**Task objective:**
What is the number of lines in these entries that include "span"? Write that number and no other text.

**Material provided:**
══════════
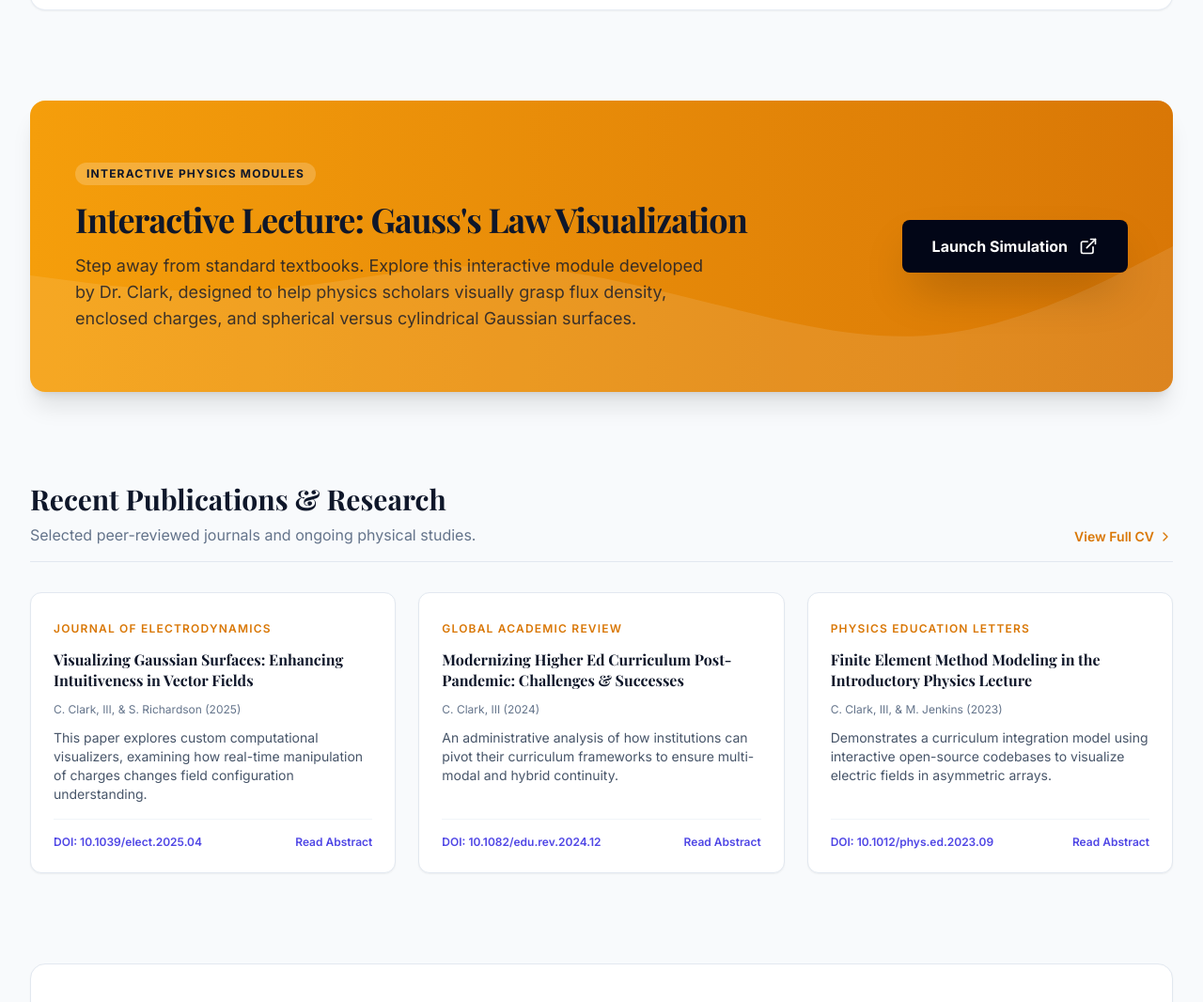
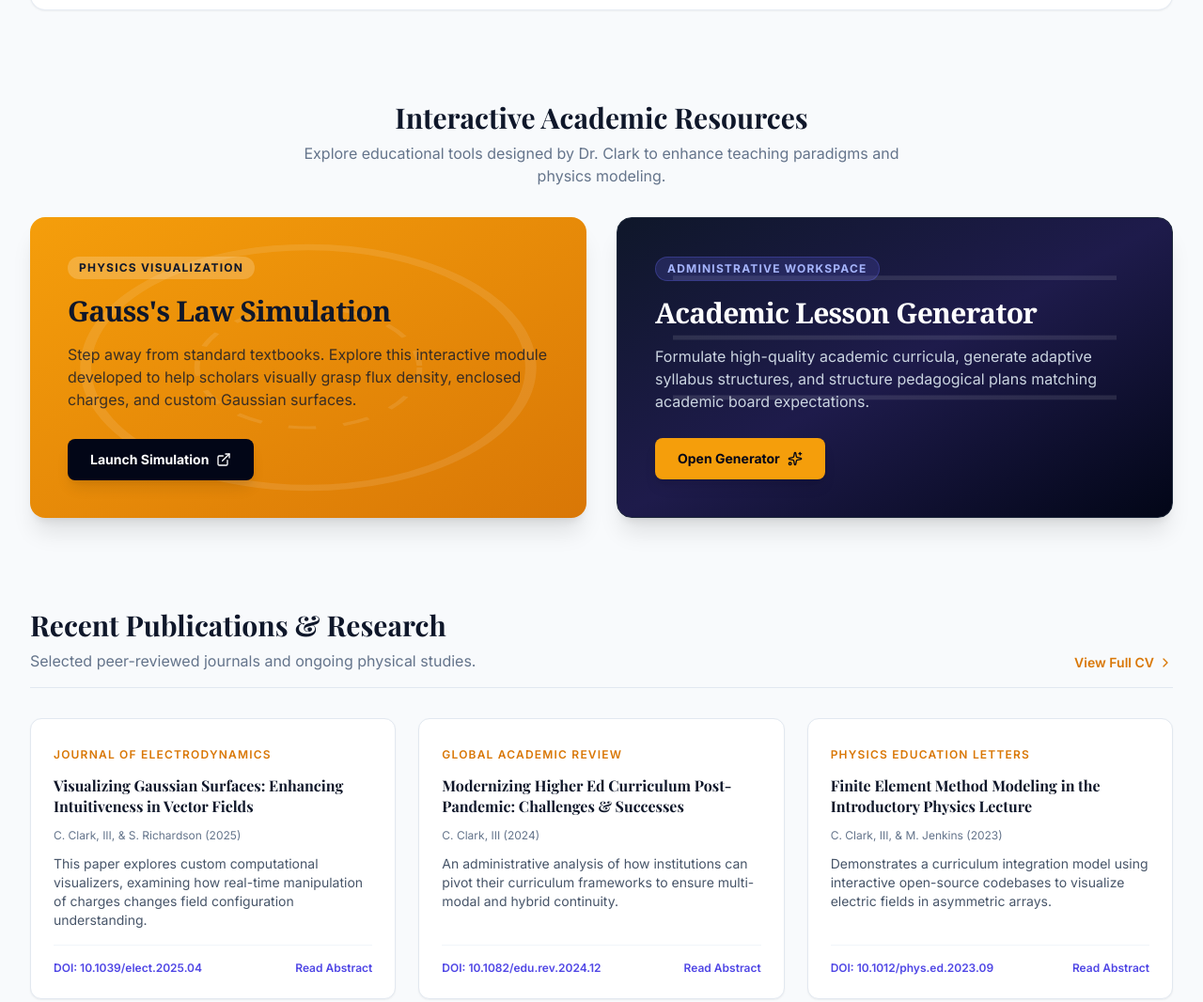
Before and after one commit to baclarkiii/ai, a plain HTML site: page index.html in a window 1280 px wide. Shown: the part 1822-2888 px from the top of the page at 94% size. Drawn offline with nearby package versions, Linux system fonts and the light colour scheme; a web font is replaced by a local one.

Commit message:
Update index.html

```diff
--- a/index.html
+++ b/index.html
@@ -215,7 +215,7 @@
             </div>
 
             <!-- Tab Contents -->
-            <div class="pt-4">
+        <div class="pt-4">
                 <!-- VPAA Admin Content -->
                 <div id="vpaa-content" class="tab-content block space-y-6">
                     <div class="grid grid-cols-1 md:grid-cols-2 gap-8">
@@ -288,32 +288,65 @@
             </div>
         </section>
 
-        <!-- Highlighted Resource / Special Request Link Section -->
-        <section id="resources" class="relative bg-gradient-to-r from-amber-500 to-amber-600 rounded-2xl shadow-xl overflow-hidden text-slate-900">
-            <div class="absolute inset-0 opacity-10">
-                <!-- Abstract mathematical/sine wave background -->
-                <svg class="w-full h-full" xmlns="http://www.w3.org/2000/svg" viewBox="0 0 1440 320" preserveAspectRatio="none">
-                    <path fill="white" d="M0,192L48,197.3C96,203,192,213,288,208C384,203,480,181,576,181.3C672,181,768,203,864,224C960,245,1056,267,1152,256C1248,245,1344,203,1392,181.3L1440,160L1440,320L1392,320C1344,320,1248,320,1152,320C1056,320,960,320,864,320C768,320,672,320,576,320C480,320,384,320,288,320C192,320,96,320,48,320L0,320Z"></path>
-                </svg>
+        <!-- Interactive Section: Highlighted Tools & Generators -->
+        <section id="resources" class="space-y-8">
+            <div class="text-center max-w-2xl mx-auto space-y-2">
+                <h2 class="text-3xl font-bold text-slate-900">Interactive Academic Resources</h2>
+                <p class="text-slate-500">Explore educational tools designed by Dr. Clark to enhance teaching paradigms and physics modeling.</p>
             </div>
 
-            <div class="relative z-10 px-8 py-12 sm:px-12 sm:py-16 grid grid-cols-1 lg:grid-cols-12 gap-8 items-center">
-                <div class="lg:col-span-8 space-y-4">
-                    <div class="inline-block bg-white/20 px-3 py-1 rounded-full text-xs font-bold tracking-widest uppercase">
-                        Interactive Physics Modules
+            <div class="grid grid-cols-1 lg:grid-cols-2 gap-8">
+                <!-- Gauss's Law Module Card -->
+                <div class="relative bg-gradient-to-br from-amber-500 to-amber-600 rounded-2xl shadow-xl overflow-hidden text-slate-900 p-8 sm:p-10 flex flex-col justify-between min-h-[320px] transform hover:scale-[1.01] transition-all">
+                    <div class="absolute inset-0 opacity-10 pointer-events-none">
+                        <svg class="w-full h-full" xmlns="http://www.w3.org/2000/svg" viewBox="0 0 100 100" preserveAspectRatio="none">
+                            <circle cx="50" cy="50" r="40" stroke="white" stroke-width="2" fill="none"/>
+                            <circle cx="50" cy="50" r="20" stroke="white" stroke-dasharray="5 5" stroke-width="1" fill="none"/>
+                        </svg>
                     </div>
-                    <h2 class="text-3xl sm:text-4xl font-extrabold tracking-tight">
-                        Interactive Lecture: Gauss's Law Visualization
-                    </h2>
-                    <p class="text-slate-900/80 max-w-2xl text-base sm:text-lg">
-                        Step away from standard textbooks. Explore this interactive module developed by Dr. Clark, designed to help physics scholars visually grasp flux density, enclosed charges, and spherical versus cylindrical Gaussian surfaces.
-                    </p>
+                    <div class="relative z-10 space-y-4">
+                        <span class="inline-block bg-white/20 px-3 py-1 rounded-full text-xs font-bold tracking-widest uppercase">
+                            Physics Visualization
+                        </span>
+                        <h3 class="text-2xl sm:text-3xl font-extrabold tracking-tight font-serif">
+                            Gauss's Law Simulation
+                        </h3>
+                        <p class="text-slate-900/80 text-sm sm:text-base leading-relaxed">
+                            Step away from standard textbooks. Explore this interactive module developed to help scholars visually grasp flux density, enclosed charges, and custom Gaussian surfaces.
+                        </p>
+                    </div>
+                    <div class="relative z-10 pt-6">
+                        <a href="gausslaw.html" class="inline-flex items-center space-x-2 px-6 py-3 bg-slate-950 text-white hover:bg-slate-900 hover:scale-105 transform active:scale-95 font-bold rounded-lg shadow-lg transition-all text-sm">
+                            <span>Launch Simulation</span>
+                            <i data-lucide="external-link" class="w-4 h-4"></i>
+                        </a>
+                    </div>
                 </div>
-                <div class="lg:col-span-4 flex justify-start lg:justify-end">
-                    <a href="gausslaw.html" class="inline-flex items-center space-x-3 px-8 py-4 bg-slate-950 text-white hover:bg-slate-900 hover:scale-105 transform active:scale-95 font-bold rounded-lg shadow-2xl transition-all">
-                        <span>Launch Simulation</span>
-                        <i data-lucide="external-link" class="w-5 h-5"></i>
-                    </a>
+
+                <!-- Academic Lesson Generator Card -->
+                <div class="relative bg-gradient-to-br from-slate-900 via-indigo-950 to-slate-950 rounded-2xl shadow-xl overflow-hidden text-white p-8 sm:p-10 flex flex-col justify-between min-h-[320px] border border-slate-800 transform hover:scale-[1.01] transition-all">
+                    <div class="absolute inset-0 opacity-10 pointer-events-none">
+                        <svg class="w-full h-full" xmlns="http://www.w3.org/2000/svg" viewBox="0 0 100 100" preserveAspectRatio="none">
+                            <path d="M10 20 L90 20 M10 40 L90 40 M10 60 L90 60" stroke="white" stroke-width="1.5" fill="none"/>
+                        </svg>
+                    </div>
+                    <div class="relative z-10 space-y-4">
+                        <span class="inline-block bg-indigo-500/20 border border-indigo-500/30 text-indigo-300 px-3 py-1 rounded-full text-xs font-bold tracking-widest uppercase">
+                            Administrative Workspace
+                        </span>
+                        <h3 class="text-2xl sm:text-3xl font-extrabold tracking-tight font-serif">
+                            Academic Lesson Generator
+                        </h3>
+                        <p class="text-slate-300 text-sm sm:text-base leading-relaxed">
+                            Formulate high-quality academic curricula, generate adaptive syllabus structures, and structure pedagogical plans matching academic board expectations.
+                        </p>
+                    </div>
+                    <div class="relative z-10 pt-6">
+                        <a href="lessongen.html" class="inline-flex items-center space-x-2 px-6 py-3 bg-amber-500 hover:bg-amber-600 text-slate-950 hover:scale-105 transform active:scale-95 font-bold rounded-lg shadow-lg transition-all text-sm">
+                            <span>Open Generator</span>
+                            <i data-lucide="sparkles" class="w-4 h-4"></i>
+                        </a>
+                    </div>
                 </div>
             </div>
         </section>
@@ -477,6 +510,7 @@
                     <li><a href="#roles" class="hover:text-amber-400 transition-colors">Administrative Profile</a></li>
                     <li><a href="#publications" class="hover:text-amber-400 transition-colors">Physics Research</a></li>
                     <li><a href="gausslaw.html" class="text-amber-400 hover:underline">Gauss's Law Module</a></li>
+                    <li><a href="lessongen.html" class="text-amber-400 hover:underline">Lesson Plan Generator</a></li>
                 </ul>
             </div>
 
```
══════════
**Task answer:**
9